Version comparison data
====

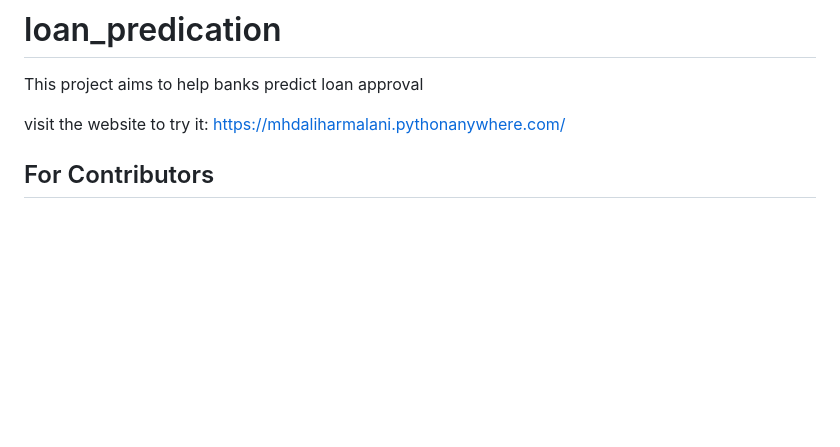
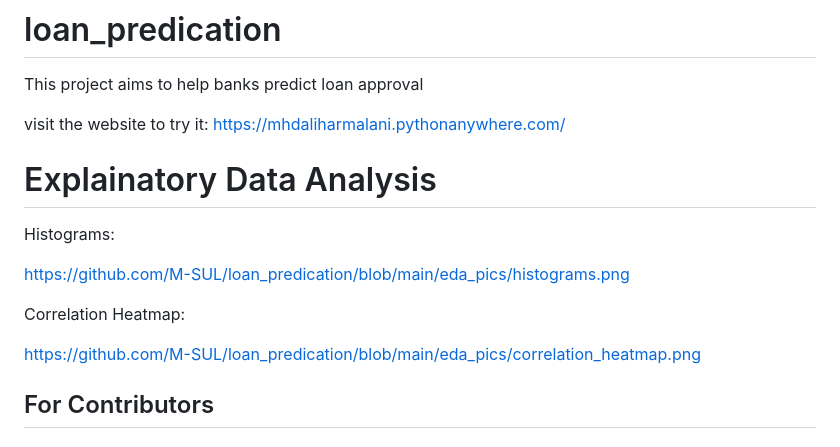
Before and after one commit to M-SUL/loan_predication, a Markdown page: README.md, the part around the change. Drawn GitHub-style; blank space fills up the shorter version.

```diff
--- a/README.md
+++ b/README.md
@@ -2,6 +2,19 @@
 This project aims to help banks predict loan approval
 
 visit the website to try it: https://mhdaliharmalani.pythonanywhere.com/
+
+
+# Explainatory Data Analysis
+
+Histograms:
+
+https://github.com/M-SUL/loan_predication/blob/main/eda_pics/histograms.png
+
+
+Correlation Heatmap:
+
+https://github.com/M-SUL/loan_predication/blob/main/eda_pics/correlation_heatmap.png
+
 
 ## For Contributors
 
```
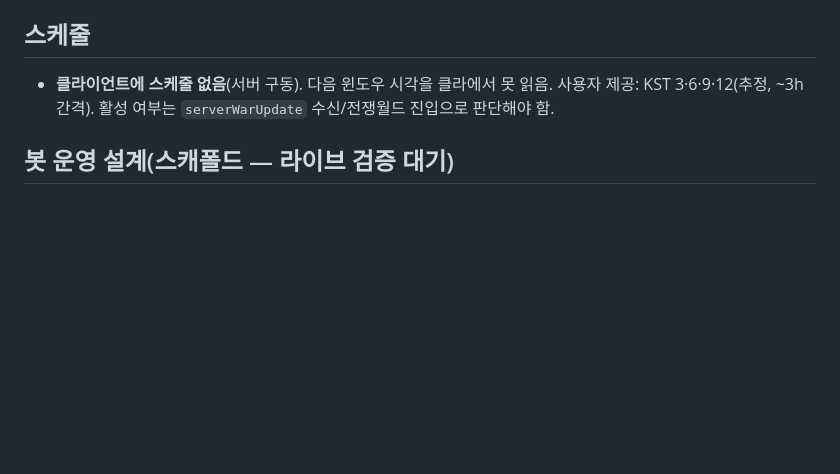
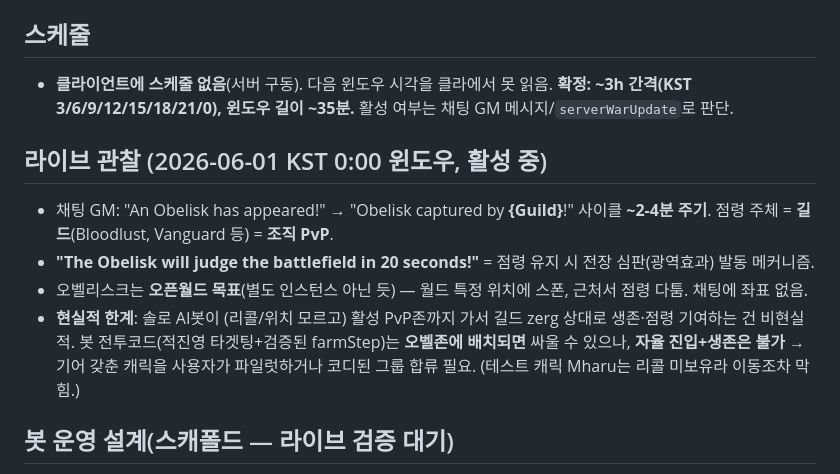
Before and after one commit to ycutil/hordes_kr_mod, a Markdown page: hordes_report/obelisk-notes.md, the part around the change. Rendered like a GitHub page; blank space fills up the shorter version.

Commit message:
obelisk-notes: live observation (active window) — guild PvP, ~2-4min capture cycle, judge-battlefield, schedule confirmed
Co-Authored-By: Claude Opus 4.8 (1M context) <noreply@anthropic.com>

```diff
--- a/hordes_report/obelisk-notes.md
+++ b/hordes_report/obelisk-notes.md
@@ -16,7 +16,13 @@
 - 점령 서클 반경 등은 미관찰(대부분의 `circleRadius`는 스킬 AoE라 무관).
 
 ## 스케줄
-- **클라이언트에 스케줄 없음**(서버 구동). 다음 윈도우 시각을 클라에서 못 읽음. 사용자 제공: KST 3·6·9·12(추정, ~3h 간격). 활성 여부는 `serverWarUpdate` 수신/전쟁월드 진입으로 판단해야 함.
+- **클라이언트에 스케줄 없음**(서버 구동). 다음 윈도우 시각을 클라에서 못 읽음. **확정: ~3h 간격(KST 3/6/9/12/15/18/21/0), 윈도우 길이 ~35분.** 활성 여부는 채팅 GM 메시지/`serverWarUpdate`로 판단.
+
+## 라이브 관찰 (2026-06-01 KST 0:00 윈도우, 활성 중)
+- 채팅 GM: "An Obelisk has appeared!" → "Obelisk captured by **{Guild}**!" 사이클 **~2-4분 주기**. 점령 주체 = **길드**(Bloodlust, Vanguard 등) = **조직 PvP**.
+- **"The Obelisk will judge the battlefield in 20 seconds!"** = 점령 유지 시 전장 심판(광역효과) 발동 메커니즘.
+- 오벨리스크는 **오픈월드 목표**(별도 인스턴스 아닌 듯) — 월드 특정 위치에 스폰, 근처서 점령 다툼. 채팅에 좌표 없음.
+- **현실적 한계**: 솔로 AI봇이 (리콜/위치 모르고) 활성 PvP존까지 가서 길드 zerg 상대로 생존·점령 기여하는 건 비현실적. 봇 전투코드(적진영 타겟팅+검증된 farmStep)는 **오벨존에 배치되면** 싸울 수 있으나, **자율 진입+생존은 불가** → 기어 갖춘 캐릭을 사용자가 파일럿하거나 코디된 그룹 합류 필요. (테스트 캐릭 Mharu는 리콜 미보유라 이동조차 막힘.)
 
 ## 봇 운영 설계(스캐폴드 — 라이브 검증 대기)
 1. **윈도우 스케줄러**: KST 지정 시각대에만 입장 시도(밖에선 no-op, 렙업 방해 X).
```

====

### Exercise goal
Generate a word-for-word copy of the preceding records, excluding all pictures.

### Task answer
Before and after one commit to M-SUL/loan_predication, a Markdown page: README.md, the part around the change. Drawn GitHub-style; blank space fills up the shorter version.

```diff
--- a/README.md
+++ b/README.md
@@ -2,6 +2,19 @@
 This project aims to help banks predict loan approval
 
 visit the website to try it: https://mhdaliharmalani.pythonanywhere.com/
+
+
+# Explainatory Data Analysis
+
+Histograms:
+
+https://github.com/M-SUL/loan_predication/blob/main/eda_pics/histograms.png
+
+
+Correlation Heatmap:
+
+https://github.com/M-SUL/loan_predication/blob/main/eda_pics/correlation_heatmap.png
+
 
 ## For Contributors
 
```
Before and after one commit to ycutil/hordes_kr_mod, a Markdown page: hordes_report/obelisk-notes.md, the part around the change. Rendered like a GitHub page; blank space fills up the shorter version.

Commit message:
obelisk-notes: live observation (active window) — guild PvP, ~2-4min capture cycle, judge-battlefield, schedule confirmed
Co-Authored-By: Claude Opus 4.8 (1M context) <noreply@anthropic.com>

```diff
--- a/hordes_report/obelisk-notes.md
+++ b/hordes_report/obelisk-notes.md
@@ -16,7 +16,13 @@
 - 점령 서클 반경 등은 미관찰(대부분의 `circleRadius`는 스킬 AoE라 무관).
 
 ## 스케줄
-- **클라이언트에 스케줄 없음**(서버 구동). 다음 윈도우 시각을 클라에서 못 읽음. 사용자 제공: KST 3·6·9·12(추정, ~3h 간격). 활성 여부는 `serverWarUpdate` 수신/전쟁월드 진입으로 판단해야 함.
+- **클라이언트에 스케줄 없음**(서버 구동). 다음 윈도우 시각을 클라에서 못 읽음. **확정: ~3h 간격(KST 3/6/9/12/15/18/21/0), 윈도우 길이 ~35분.** 활성 여부는 채팅 GM 메시지/`serverWarUpdate`로 판단.
+
+## 라이브 관찰 (2026-06-01 KST 0:00 윈도우, 활성 중)
+- 채팅 GM: "An Obelisk has appeared!" → "Obelisk captured by **{Guild}**!" 사이클 **~2-4분 주기**. 점령 주체 = **길드**(Bloodlust, Vanguard 등) = **조직 PvP**.
+- **"The Obelisk will judge the battlefield in 20 seconds!"** = 점령 유지 시 전장 심판(광역효과) 발동 메커니즘.
+- 오벨리스크는 **오픈월드 목표**(별도 인스턴스 아닌 듯) — 월드 특정 위치에 스폰, 근처서 점령 다툼. 채팅에 좌표 없음.
+- **현실적 한계**: 솔로 AI봇이 (리콜/위치 모르고) 활성 PvP존까지 가서 길드 zerg 상대로 생존·점령 기여하는 건 비현실적. 봇 전투코드(적진영 타겟팅+검증된 farmStep)는 **오벨존에 배치되면** 싸울 수 있으나, **자율 진입+생존은 불가** → 기어 갖춘 캐릭을 사용자가 파일럿하거나 코디된 그룹 합류 필요. (테스트 캐릭 Mharu는 리콜 미보유라 이동조차 막힘.)
 
 ## 봇 운영 설계(스캐폴드 — 라이브 검증 대기)
 1. **윈도우 스케줄러**: KST 지정 시각대에만 입장 시도(밖에선 no-op, 렙업 방해 X).
```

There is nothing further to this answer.